Hockey players can drink just as much fluid before a game as athletes in other sports yet still find themselves dehydrated after a game, while their counterparts on the soccer field or baseball diamond are fine. Why? A hockey player's heart rate often averages 160 BPM on the ice, dropping to 120 during his one-minute rest on the bench, then skyrocketing again. This relentless cycle wreaks havoc on the sweat system.

Many hockey players lose a lot of sodium through sweat during a game. If you're one of these "salt sweaters," you need to replenish sodium during the game, not wait until after, to prevent cramping and to maintain peak performance.

So how do you stay hydrated during games? Gatorade is one option. You could also try Pedialyte for a fast infusion of electrolytes.

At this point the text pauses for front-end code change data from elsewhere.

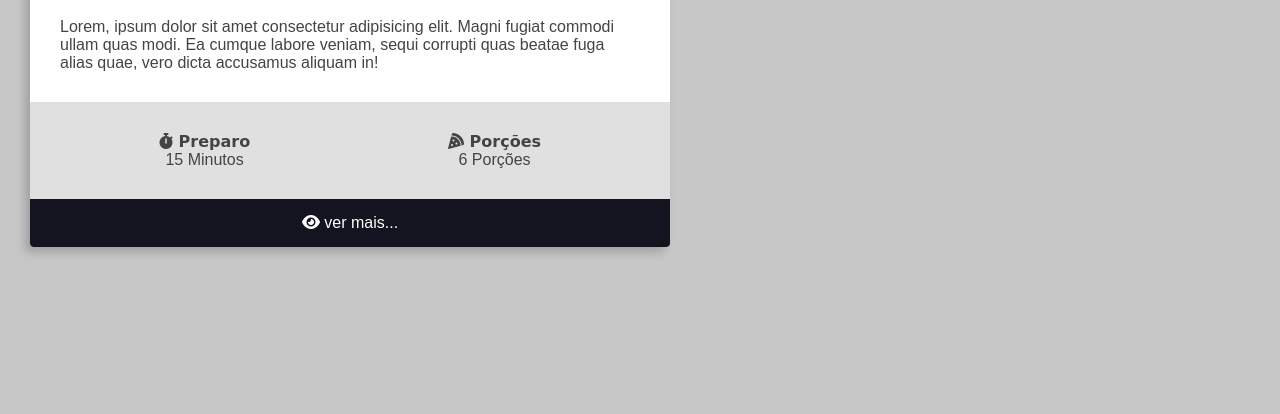
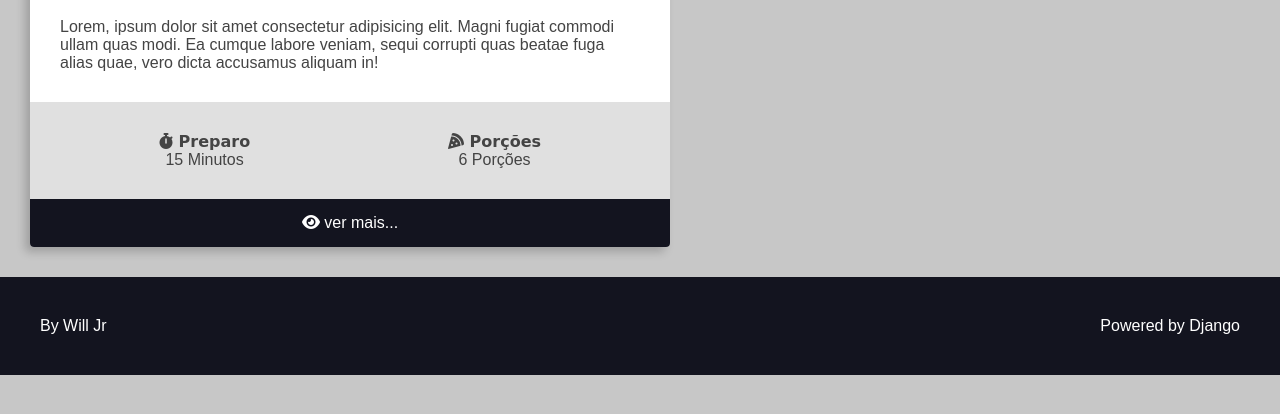
Before and after one commit to WillJR183/primeiro_projeto_django, a Django app: page / in a window 1280 px wide. Shown: the part 345-759 px from the top of the page. Run offline with Django 4.2, Linux system fonts and the light colour scheme; some libraries are stand-ins or nearby versions; some web fonts are replaced.

Commit message:
lista de receitas separada da home e incluido footer

```diff
--- /dev/null
+++ b/recipes/templates/recipes/partials/footer.html
@@ -0,0 +1,13 @@
+<footer class="main-footer">
+    <div class="developer">
+        <a href="/" target="_blank" rel="noreferrer noopener">
+            By Will Jr
+        </a>
+    </div>
+
+    <div class="powered">
+        <a href="https://www.djangoproject.com/" target="_blank" rel="noreferrer noopener">
+            Powered by Django
+        </a>
+    </div>
+  </footer>
--- a/recipes/templates/recipes/partials/head.html
+++ b/recipes/templates/recipes/partials/head.html
@@ -257,6 +257,25 @@
         .recipe-footer a:hover {
             filter: brightness(2);
         }
+
+        .main-footer {
+            display: flex;
+            align-items: center;
+            justify-content: space-between;
+            background: var(--color-primary-dark);
+            color: var(--color-white);
+            padding: var(--spacing-gutter-large);
+        }
+
+        .main-footer a {
+            color: var(--color-white);
+            text-decoration: none;
+            transition: all 300ms ease-in-out;
+        }
+
+        .main-footer a:hover {
+            filter: brightness(.8);
+        }
     </style>
 
 </head>
--- /dev/null
+++ b/recipes/templates/recipes/partials/recipe.html
@@ -0,0 +1,55 @@
+<div class="recipe-list-item recipe">
+    <div class="recipe-cover">
+        <img src="https://via.placeholder.com/640/da525d" alt="temp">
+    </div>
+
+    <div class="recipe-title-container">
+        <h2 class="recipe-title">Lorem ipsum dolor sit amet.</h2>
+    </div>
+
+    <div class="recipe-author">
+        <span class="recipe-author-item">
+            <i class="fas fa-user"></i>
+            Will JR
+        </span>
+        <span class="recipe-author-item">
+            <i class="fas fa-calendar-alt"></i>
+            28/09/2022 às 15:54
+        </span>
+        <span class="recipe-author-item">
+            <a href="/recipes/category/sobremesa/">
+                <i class="fas fa-layer-group"></i>
+                <span>Sobremesa</span>
+            </a>
+        </span>
+    </div>
+
+    <div class="recipe-content">
+        <p>
+            Lorem, ipsum dolor sit amet consectetur adipisicing elit. Magni fugiat commodi
+            ullam quas modi. Ea cumque labore veniam, sequi corrupti quas beatae fuga alias
+            quae, vero dicta accusamus aliquam in!
+        </p>
+    </div>
+    <div class="recipe-meta-container">
+        <div class="recipe-meta recipe-preparation">
+            <h3 class="recipe-meta-title"><i class="fas fa-stopwatch"></i> Preparo</h3>
+            <div class="recipe-meta-text">
+                15 Minutos
+            </div>
+        </div>
+        <div class="recipe-meta recipe-servings">
+            <h3 class="recipe-meta-title"><i class="fas fa-pizza-slice"></i> Porções</h3>
+            <div class="recipe-meta-text">
+                6 Porções
+            </div>
+        </div>
+    </div>
+
+    <footer class="recipe-footer">
+        <a class="recipe-read-more button button-dark button-full-width" href="/recipes/3/">
+            <i class="fas fa-eye"></i>
+            <span>ver mais...</span>
+        </a>
+    </footer>
+</div>
```
Also changed, not shown: recipes/templates/recipes/pages/home.html (+4 -55 lines).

I highly recommend a 50/50 mixture of Pedialyte and water to decrease the chance of an upset stomach. No one wants that on the ice. Never mix regular table salt with water and drink it! That mixture does not provide the correct salt for hydration. It could potentially induce vomiting, which will not only ruin your game but also further dehydrate you.

Focus on keeping your water levels high pre-game, so that you lessen the chance of becoming dehydrated during the game (learn more about hydration scheduling). One of my personal mentors told his athletes to drink so they would "pee like a racehorse" every hour leading up to a game. Don't forget: if your pee is clear, then you're in the clear!

Photo: theglobeandmail.com


Photo Credit: Getty Images // Thinkstock

Topics: SOCCER | HOCKEY | GATORADE | ELECTROLYTES | WATER | SODIUM | SPORTS | BENCH | SWEAT | HEART | PEAK PERFORMANCE | STOMACH | SWEATERS | SOCCER FIELD